====== Data to use ======

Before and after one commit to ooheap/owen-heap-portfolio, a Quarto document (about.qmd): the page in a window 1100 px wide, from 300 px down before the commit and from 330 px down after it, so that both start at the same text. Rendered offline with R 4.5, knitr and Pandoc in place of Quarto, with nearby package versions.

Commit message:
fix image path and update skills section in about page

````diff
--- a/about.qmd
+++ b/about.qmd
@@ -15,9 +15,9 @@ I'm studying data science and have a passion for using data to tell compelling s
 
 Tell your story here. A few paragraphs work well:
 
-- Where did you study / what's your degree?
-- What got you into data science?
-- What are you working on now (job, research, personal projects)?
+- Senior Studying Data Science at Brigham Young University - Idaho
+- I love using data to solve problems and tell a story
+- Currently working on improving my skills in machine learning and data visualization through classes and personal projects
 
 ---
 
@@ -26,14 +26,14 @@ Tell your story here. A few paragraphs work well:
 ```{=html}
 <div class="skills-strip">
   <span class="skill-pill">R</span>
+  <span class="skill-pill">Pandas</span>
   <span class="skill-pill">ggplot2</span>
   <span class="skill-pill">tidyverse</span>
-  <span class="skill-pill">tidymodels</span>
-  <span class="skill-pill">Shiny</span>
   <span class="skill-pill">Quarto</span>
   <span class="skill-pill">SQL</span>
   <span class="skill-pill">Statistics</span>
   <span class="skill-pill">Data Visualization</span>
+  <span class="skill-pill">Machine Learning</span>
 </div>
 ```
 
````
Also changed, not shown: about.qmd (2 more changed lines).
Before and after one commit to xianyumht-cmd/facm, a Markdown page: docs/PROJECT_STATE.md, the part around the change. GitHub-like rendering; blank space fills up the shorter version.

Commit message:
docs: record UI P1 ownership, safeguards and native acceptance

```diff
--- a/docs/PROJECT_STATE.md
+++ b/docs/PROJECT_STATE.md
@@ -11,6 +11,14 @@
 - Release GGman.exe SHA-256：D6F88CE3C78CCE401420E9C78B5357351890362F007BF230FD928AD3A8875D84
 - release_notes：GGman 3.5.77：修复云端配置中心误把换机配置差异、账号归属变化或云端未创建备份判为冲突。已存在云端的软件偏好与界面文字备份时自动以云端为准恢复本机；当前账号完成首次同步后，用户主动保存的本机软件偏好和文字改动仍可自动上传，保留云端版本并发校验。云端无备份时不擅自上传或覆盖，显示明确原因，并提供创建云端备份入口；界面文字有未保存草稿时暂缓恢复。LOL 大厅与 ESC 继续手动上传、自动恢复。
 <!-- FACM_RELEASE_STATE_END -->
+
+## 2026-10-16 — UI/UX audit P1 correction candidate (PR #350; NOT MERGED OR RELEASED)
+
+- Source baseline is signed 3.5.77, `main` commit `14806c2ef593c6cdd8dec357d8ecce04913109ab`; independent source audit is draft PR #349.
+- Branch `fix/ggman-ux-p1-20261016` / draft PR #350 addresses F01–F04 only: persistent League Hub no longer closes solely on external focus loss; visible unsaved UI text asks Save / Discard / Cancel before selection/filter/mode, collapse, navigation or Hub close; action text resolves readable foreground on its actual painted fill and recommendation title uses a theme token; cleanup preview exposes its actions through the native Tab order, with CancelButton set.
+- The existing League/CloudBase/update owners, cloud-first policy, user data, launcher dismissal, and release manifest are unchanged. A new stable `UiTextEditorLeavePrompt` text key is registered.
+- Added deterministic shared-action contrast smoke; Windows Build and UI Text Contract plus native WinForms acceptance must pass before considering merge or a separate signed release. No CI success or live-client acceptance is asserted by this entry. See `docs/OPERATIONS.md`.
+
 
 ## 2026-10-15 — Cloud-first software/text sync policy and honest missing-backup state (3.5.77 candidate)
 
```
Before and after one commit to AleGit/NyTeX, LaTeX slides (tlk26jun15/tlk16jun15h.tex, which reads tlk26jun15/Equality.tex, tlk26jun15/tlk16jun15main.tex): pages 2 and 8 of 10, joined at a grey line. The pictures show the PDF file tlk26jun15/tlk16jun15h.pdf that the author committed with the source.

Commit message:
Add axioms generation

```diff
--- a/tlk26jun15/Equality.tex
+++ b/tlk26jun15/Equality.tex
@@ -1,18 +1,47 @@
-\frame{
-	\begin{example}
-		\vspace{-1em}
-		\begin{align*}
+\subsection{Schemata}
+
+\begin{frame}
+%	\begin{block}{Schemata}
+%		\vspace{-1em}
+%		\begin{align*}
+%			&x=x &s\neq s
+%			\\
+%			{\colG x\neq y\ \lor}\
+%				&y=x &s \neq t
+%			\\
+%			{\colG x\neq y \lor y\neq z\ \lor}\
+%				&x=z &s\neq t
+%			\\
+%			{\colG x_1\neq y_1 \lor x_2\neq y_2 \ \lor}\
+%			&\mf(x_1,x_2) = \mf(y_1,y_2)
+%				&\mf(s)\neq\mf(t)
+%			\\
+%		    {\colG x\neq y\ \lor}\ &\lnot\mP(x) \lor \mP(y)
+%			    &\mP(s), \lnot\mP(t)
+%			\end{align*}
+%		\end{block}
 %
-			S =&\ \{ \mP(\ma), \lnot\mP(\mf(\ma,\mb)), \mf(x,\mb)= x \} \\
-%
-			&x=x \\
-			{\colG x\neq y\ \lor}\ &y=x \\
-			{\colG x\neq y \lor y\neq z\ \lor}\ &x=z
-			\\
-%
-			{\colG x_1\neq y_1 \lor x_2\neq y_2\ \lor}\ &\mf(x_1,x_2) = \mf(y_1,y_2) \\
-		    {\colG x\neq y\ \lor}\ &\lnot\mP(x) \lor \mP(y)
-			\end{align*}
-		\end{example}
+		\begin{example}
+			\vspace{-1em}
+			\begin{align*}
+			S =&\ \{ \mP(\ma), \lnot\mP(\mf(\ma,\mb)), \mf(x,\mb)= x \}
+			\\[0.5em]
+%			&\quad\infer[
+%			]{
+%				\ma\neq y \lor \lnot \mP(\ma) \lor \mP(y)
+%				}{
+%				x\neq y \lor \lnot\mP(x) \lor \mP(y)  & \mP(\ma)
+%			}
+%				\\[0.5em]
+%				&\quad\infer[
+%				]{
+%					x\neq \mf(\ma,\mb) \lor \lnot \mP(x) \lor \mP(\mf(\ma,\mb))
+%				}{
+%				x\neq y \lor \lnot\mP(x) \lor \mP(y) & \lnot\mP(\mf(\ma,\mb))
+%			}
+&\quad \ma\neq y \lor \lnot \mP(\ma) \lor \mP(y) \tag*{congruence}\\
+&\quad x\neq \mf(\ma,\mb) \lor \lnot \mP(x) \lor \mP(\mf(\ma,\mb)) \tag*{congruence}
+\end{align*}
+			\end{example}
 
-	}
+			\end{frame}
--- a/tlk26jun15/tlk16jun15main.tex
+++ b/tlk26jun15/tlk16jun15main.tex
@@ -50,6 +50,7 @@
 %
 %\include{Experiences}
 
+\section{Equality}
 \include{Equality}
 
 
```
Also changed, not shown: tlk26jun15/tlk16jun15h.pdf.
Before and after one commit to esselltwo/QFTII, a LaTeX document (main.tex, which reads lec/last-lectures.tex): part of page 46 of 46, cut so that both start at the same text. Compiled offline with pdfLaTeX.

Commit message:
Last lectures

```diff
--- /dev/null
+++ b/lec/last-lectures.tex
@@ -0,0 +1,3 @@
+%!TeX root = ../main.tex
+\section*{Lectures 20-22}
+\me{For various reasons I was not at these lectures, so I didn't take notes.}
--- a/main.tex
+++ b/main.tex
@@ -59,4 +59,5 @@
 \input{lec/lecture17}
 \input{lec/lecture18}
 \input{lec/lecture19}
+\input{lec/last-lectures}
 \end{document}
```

======

The answer should be a single number: how many lines in the records contain "about".

5